Program by DFID-UK, SCPwD & National Star College-UK equips trainers with strategies to promote workplace inclusion
Making a workplace accessible to people with disabilities involves many things. Providing accessible technologies is a vital aspect; even more important is to make a person with disability feel included in the larger office culture. This is a facet something many organizations tend to overlook.
This is a challenge specific not just to India but even in countries where the culture of workplace inclusion is well entrenched. Research among organizations in the United Kingdom (UK) has shown that while people with disabilities get jobs, many don't stay on because they feel lonely and excluded at work.
Sensitizing employers and organizations to these various challenges is key and is the focus of a series of workshops conducted by the National Star College, UK in partnership with the Department for International Development (DFID)-UK and Skill Council for Persons with Disability (SCPwD).
Called Top-Up Training of Trainers (ToTs), the most recent one in Delhi dealt with visual disability. The focus was on assistive technologies and the many online and offline tools that exist. Participants included various training providers, employers and practitioners from states like Rajasthan, Jharkhand, and Uttar Pradesh, apart from Delhi.
A similar training session was done for master trainers as well called Training of Master Trainers (ToMT).

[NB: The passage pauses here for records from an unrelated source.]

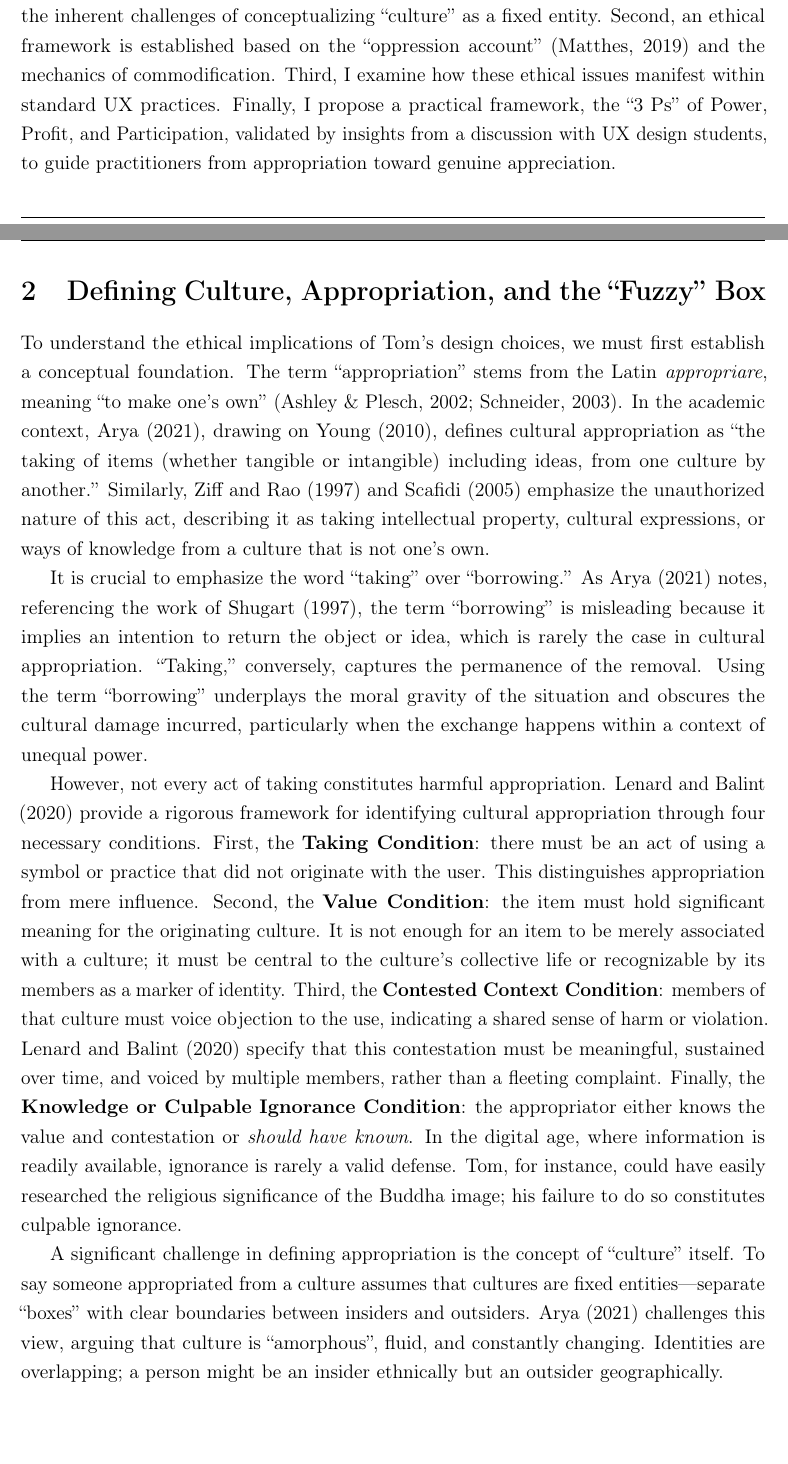
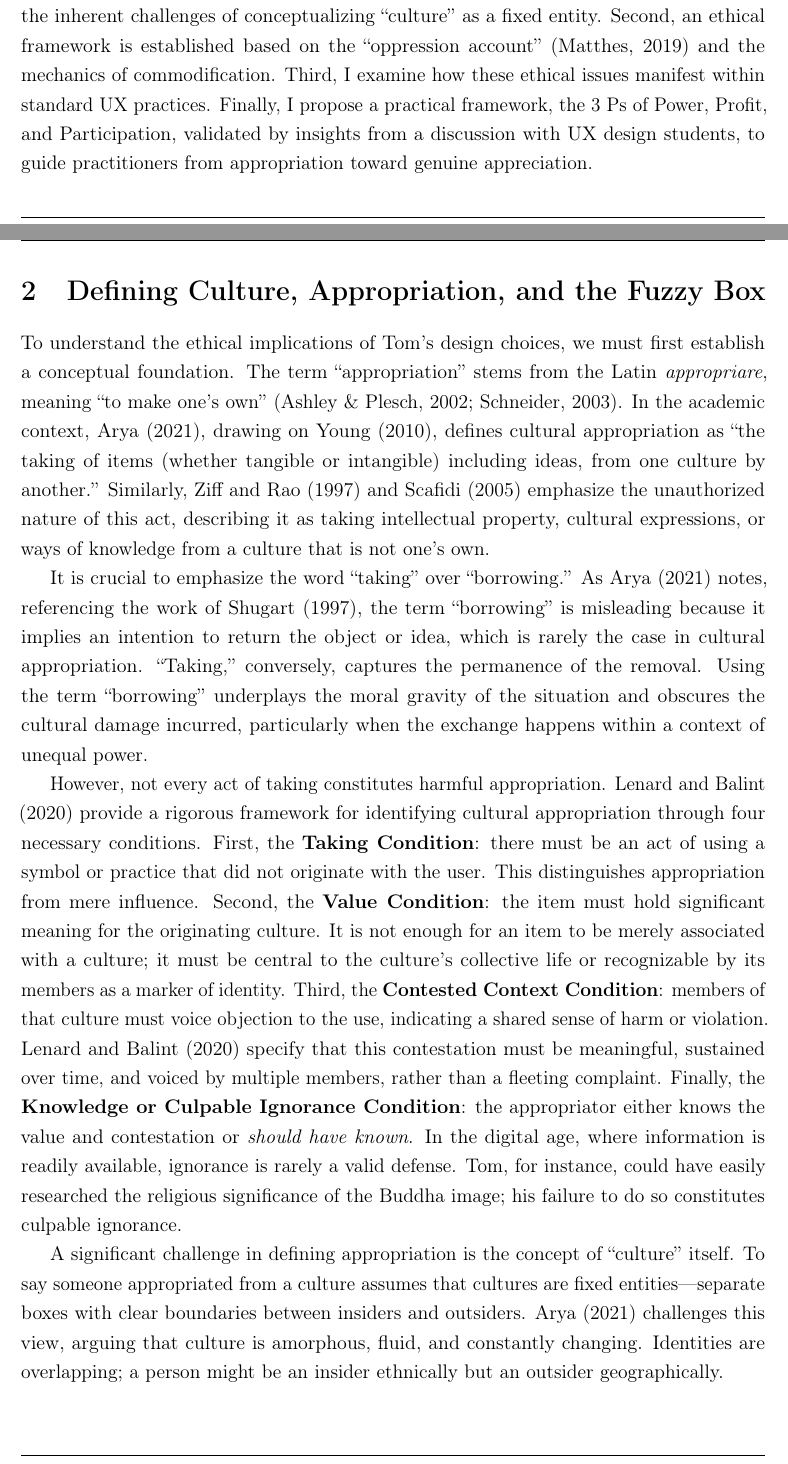
Before and after one commit to giande2000/cur_seminar_paper, a LaTeX document (main.tex): two parts of pages 4 and 5 of 17, joined at a grey line, cut so that both start at the same text. Compiled offline with pdfLaTeX.

Commit message:
quotations

```diff
--- a/main.tex
+++ b/main.tex
@@ -93,9 +93,9 @@ The central problem is that while cultural exchange is a rich part of human expe
 
 In this paper I argue that while cultural inspiration is a vital part of creativity, without a critical understanding of power dynamics and context, it risks becoming harmful appropriation. To act \textit{morally} and to align design practice with principles of justice and respect, UX designers must move beyond superficial ``borrowing''. Instead, they should adopt a \textit{hermeneutic process of understanding} \parencite{schneider_appropriation_2003} and embrace \textit{participatory design} methods \parencite{vasalou_problematizing_2014} to ensure ethical~engagement.
 
-The paper is structured as follows: First, cultural appropriation is defined alongside the inherent challenges of conceptualizing ``culture'' as a fixed entity. Second, an ethical framework is established based on the ``oppression account'' \parencite{matthes_cultural_2019} and the mechanics of commodification. Third, I examine how these ethical issues manifest within standard \gls{ux} practices. Finally, I propose a practical framework, the ``3 Ps'' of Power, Profit, and Participation, validated by insights from a discussion with \gls{ux} design students, to guide practitioners from appropriation toward genuine~appreciation.
+The paper is structured as follows: First, cultural appropriation is defined alongside the inherent challenges of conceptualizing ``culture'' as a fixed entity. Second, an ethical framework is established based on the ``oppression account'' \parencite{matthes_cultural_2019} and the mechanics of commodification. Third, I examine how these ethical issues manifest within standard \gls{ux} practices. Finally, I propose a practical framework, the 3 Ps of Power, Profit, and Participation, validated by insights from a discussion with \gls{ux} design students, to guide practitioners from appropriation toward genuine~appreciation.
 
-\section{Defining Culture, Appropriation, and the ``Fuzzy'' Box}
+\section{Defining Culture, Appropriation, and the Fuzzy Box}
 
 To understand the ethical implications of Tom's design choices, we must first establish a conceptual foundation. The term ``appropriation'' stems from the Latin \textit{appropriare}, meaning ``to make one's own'' \parencite{ashley_cultural_2002, schneider_appropriation_2003}. In the academic context, \textcite{arya_cultural_2021}, drawing on \textcite{young_cultural_2010}, defines cultural appropriation as ``the taking of items (whether tangible or intangible) including ideas, from one culture by another.'' Similarly, \textcite{ziff_borrowed_1997} and \textcite{scafidi_who_2005} emphasize the unauthorized nature of this act, describing it as taking intellectual property, cultural expressions, or ways of knowledge from a culture that is not one's~own.
 
@@ -103,7 +103,7 @@ It is crucial to emphasize the word ``taking'' over ``borrowing.'' As \textcite{
 
 However, not every act of taking constitutes harmful appropriation. \textcite{lenard_what_2020} provide a rigorous framework for identifying cultural appropriation through four necessary conditions. First, the \textbf{Taking Condition}: there must be an act of using a symbol or practice that did not originate with the user. This distinguishes appropriation from mere influence. Second, the \textbf{Value Condition}: the item must hold significant meaning for the originating culture. It is not enough for an item to be merely associated with a culture; it must be central to the culture's collective life or recognizable by its members as a marker of identity. Third, the \textbf{Contested Context Condition}: members of that culture must voice objection to the use, indicating a shared sense of harm or violation. \textcite{lenard_what_2020} specify that this contestation must be meaningful, sustained over time, and voiced by multiple members, rather than a fleeting complaint. Finally, the \textbf{Knowledge or Culpable Ignorance Condition}: the appropriator either knows the value and contestation or \textit{should have known}. In the digital age, where information is readily available, ignorance is rarely a valid defense. Tom, for instance, could have easily researched the religious significance of the Buddha image; his failure to do so constitutes culpable~ignorance.
 
-A significant challenge in defining appropriation is the concept of ``culture'' itself. To say someone appropriated from a culture assumes that cultures are fixed entities---separate ``boxes'' with clear boundaries between insiders and outsiders. \textcite{arya_cultural_2021} challenges this view, arguing that culture is ``amorphous'', fluid, and constantly changing. Identities are overlapping; a person might be an insider ethnically but an outsider~geographically.
+A significant challenge in defining appropriation is the concept of ``culture'' itself. To say someone appropriated from a culture assumes that cultures are fixed entities---separate boxes with clear boundaries between insiders and outsiders. \textcite{arya_cultural_2021} challenges this view, arguing that culture is amorphous, fluid, and constantly changing. Identities are overlapping; a person might be an insider ethnically but an outsider~geographically.
 
 \textcite{arya_cultural_2021} illustrates this complexity with the example of hip-hop. Originating with African-Americans in the South Bronx as an expression of resistance against racism, hip-hop seems to have a clear ``insider'' group. However, the genre has become a global phenomenon, adapted by disaffected ethnic minority youth in Europe to voice their \textit{own} local struggles. Are these European artists ``appropriating'' black culture, or are they participating in a shared ethos of resistance? This example demonstrates that cultural boundaries are fuzzy. In UX, this problem manifests when designers rely on rigid user personas like ``The Millennial User,'' assuming a unified cultural framework that ignores the intersectional realities of class, geography, and ethnicity. While boundaries are precarious, the power dynamics between dominant and marginalized groups remain real, making the ethical question not just about \textit{who} owns culture, but \textit{who} has the power to profit from~it.
 
```
Also changed, not shown: main.tex (6 more changed lines).
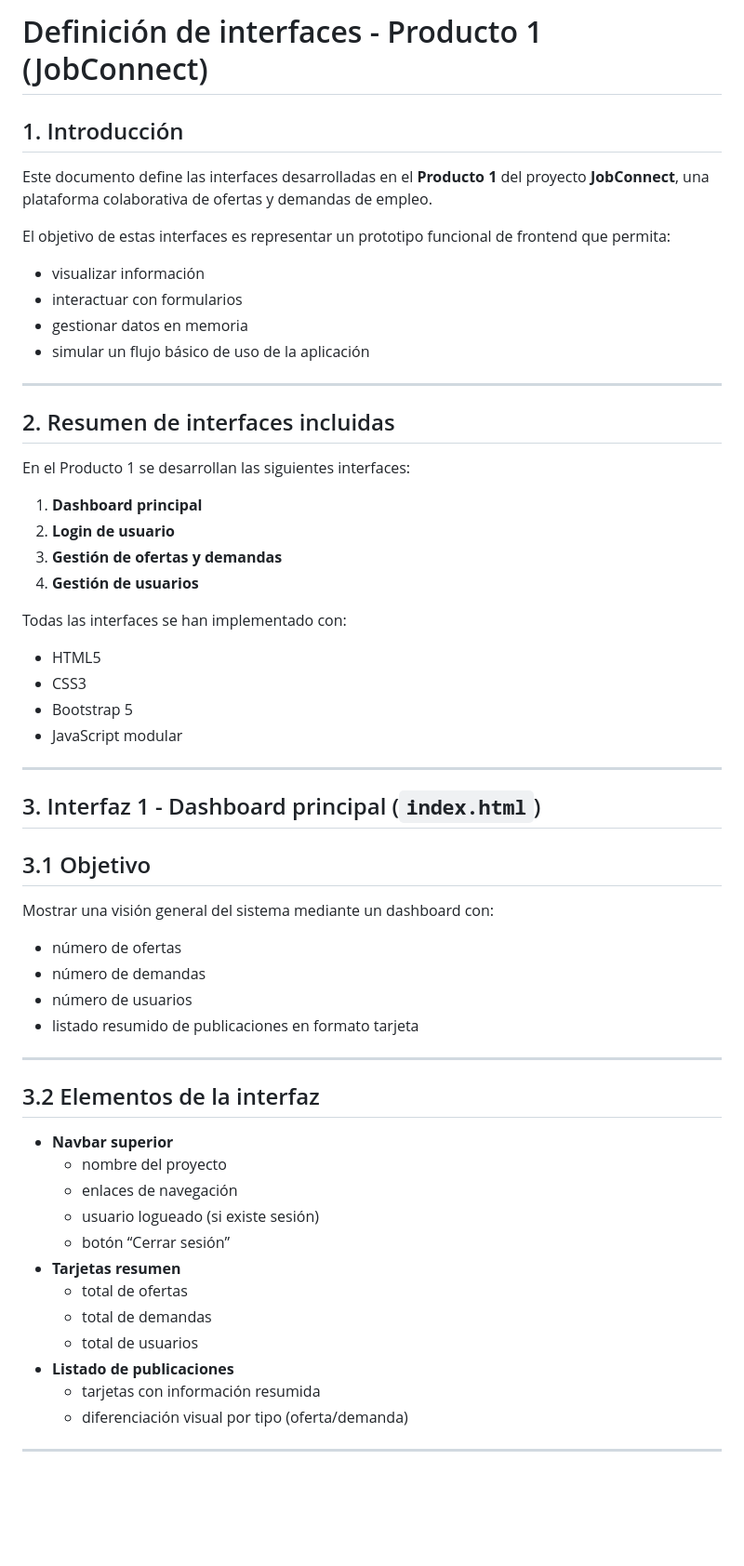
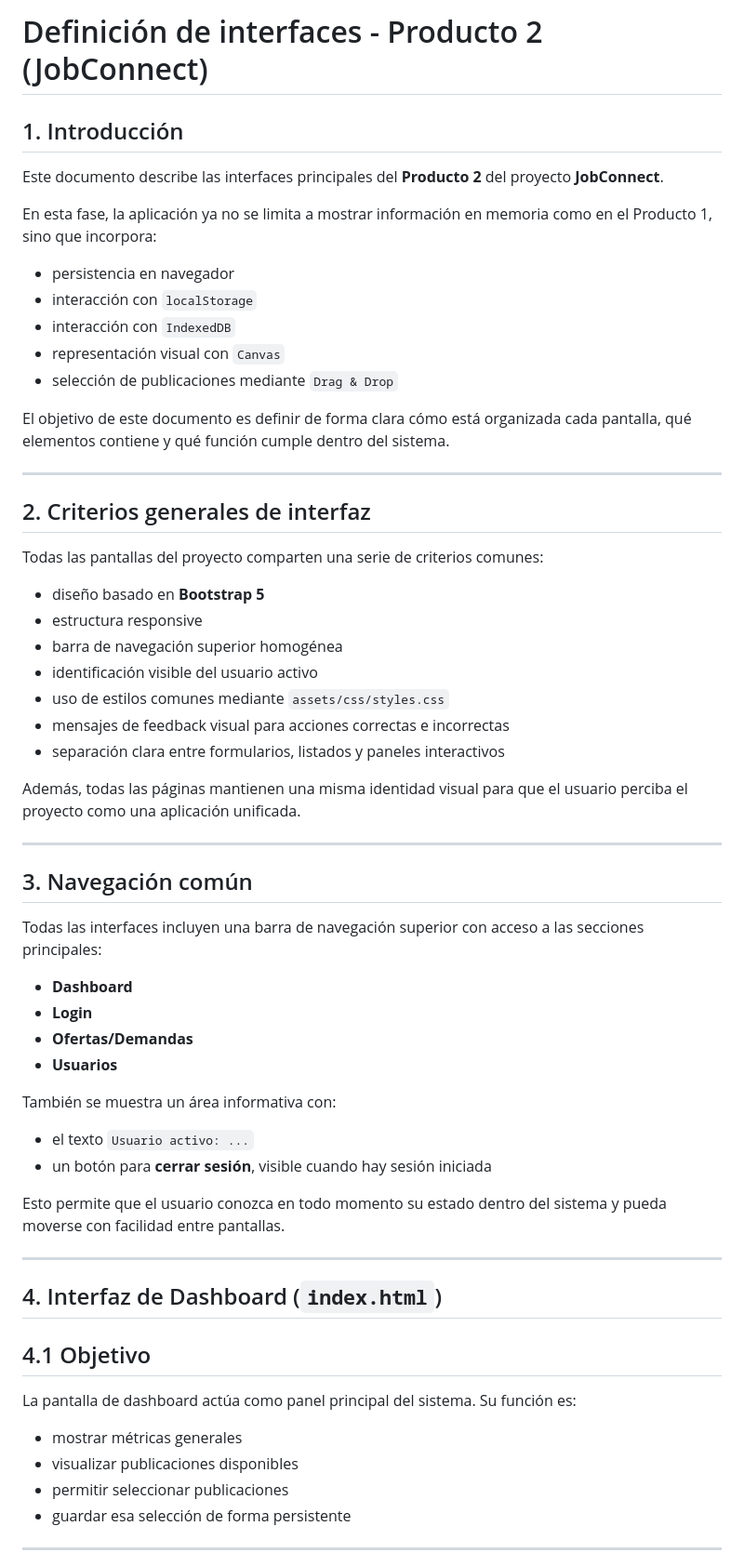
Before and after one commit to jacobobt/Jacobo-AA2-FULL-STACK, a Markdown page: docs/definicion-interfaces.md, the part around one of its changes. Shown at 93% size. GitHub-like rendering; blank space fills up the shorter version.

```diff
--- a/docs/definicion-interfaces.md
+++ b/docs/definicion-interfaces.md
@@ -1,56 +1,58 @@
-# Definición de interfaces - Producto 1 (JobConnect)
+# Definición de interfaces - Producto 2 (JobConnect)
 
 ## 1. Introducción
-Este documento define las interfaces desarrolladas en el **Producto 1** del proyecto **JobConnect**, una plataforma colaborativa de ofertas y demandas de empleo.
+Este documento describe las interfaces principales del **Producto 2** del proyecto **JobConnect**.
 
-El objetivo de estas interfaces es representar un prototipo funcional de frontend que permita:
-- visualizar información
-- interactuar con formularios
-- gestionar datos en memoria
-- simular un flujo básico de uso de la aplicación
+En esta fase, la aplicación ya no se limita a mostrar información en memoria como en el Producto 1, sino que incorpora:
+- persistencia en navegador
+- interacción con `localStorage`
+- interacción con `IndexedDB`
+- representación visual con `Canvas`
+- selección de publicaciones mediante `Drag & Drop`
+
+El objetivo de este documento es definir de forma clara cómo está organizada cada pantalla, qué elementos contiene y qué función cumple dentro del sistema.
 
 ---
 
-## 2. Resumen de interfaces incluidas
-En el Producto 1 se desarrollan las siguientes interfaces:
+## 2. Criterios generales de interfaz
+Todas las pantallas del proyecto comparten una serie de criterios comunes:
 
-1. **Dashboard principal**
-2. **Login de usuario**
-3. **Gestión de ofertas y demandas**
-4. **Gestión de usuarios**
+- diseño basado en **Bootstrap 5**
+- estructura responsive
+- barra de navegación superior homogénea
+- identificación visible del usuario activo
+- uso de estilos comunes mediante `assets/css/styles.css`
+- mensajes de feedback visual para acciones correctas e incorrectas
+- separación clara entre formularios, listados y paneles interactivos
 
-Todas las interfaces se han implementado con:
-- HTML5
-- CSS3
-- Bootstrap 5
-- JavaScript modular
+Además, todas las páginas mantienen una misma identidad visual para que el usuario perciba el proyecto como una aplicación unificada.
 
 ---
 
-## 3. Interfaz 1 - Dashboard principal (`index.html`)
+## 3. Navegación común
+Todas las interfaces incluyen una barra de navegación superior con acceso a las secciones principales:
 
-## 3.1 Objetivo
-Mostrar una visión general del sistema mediante un dashboard con:
-- número de ofertas
-- número de demandas
-- número de usuarios
-- listado resumido de publicaciones en formato tarjeta
+- **Dashboard**
+- **Login**
+- **Ofertas/Demandas**
+- **Usuarios**
+
+También se muestra un área informativa con:
+- el texto `Usuario activo: ...`
+- un botón para **cerrar sesión**, visible cuando hay sesión iniciada
+
+Esto permite que el usuario conozca en todo momento su estado dentro del sistema y pueda moverse con facilidad entre pantallas.
 
 ---
 
-## 3.2 Elementos de la interfaz
-- **Navbar superior**
-  - nombre del proyecto
-  - enlaces de navegación
-  - usuario logueado (si existe sesión)
-  - botón “Cerrar sesión”
-- **Tarjetas resumen**
-  - total de ofertas
-  - total de demandas
-  - total de usuarios
-- **Listado de publicaciones**
-  - tarjetas con información resumida
-  - diferenciación visual por tipo (oferta/demanda)
+## 4. Interfaz de Dashboard (`index.html`)
+
+## 4.1 Objetivo
+La pantalla de dashboard actúa como panel principal del sistema. Su función es:
+- mostrar métricas generales
+- visualizar publicaciones disponibles
+- permitir seleccionar publicaciones
+- guardar esa selección de forma persistente
 
 ---
 
```
Also changed, not shown: other parts of docs/definicion-interfaces.md (+243 -141 lines).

"The aim is to create an eco-system", says Dr Niharika Nigam, Head Quality & Standards, SCPwD, which is conducting many such programs towards empowering people with disabilities in the workforce. "An ecosystem that will bring together companies, employers, disabled employees and NGOs working in the space of skilling disabled people, with the aim of creating awareness and sensitization".
This is the second phase of a pilot project launched in November last year. The project aims at delivering inclusive training approaches for trainers working with people with disabilities, with each program focusing on a specific disability. The last one in Hyderabad looked at pan disabilities.
The training is such that it is delivered in an active way.
We are training master trainers who will eventually train the trainers by giving them inputs on different disabilities. We look at imparting training delivery techniques as well as styles. We give them the content and do inclusive activities so they conduct the training in a participatory way, rather than purely focus on lectures or watching PPTs. - Jane Finch, Head of Teacher Education, Equality, Diversity and Inclusion National Star College
The main challenge, says Finch, is sensitizing employers to the disability. "Like for a visually impaired person, they need to recognize how to work with them so they feel included", says Finch. "It's also to do with the larger perception within the organization, to raise awareness that a person with disability can do a whole range of jobs and to enable them to do it.".
The Delhi program will be followed by a similar training program in Kolkata, this time relating to intellectual disabilities.
Focusing on accessible technologies and infrastructure at the workplace is a major step forward, but looking at that alone is a myopic approach. The challenges faced by people with disabilities when it comes to being a part of the workforce are many. They start at the home front with many families and parents unwilling or scared to let them go out into the world. There is also the matter of unrealistic expectation at work.
Challenges that trainers can be prepared for with the right strategies in place, something training programs like these can help equip them with.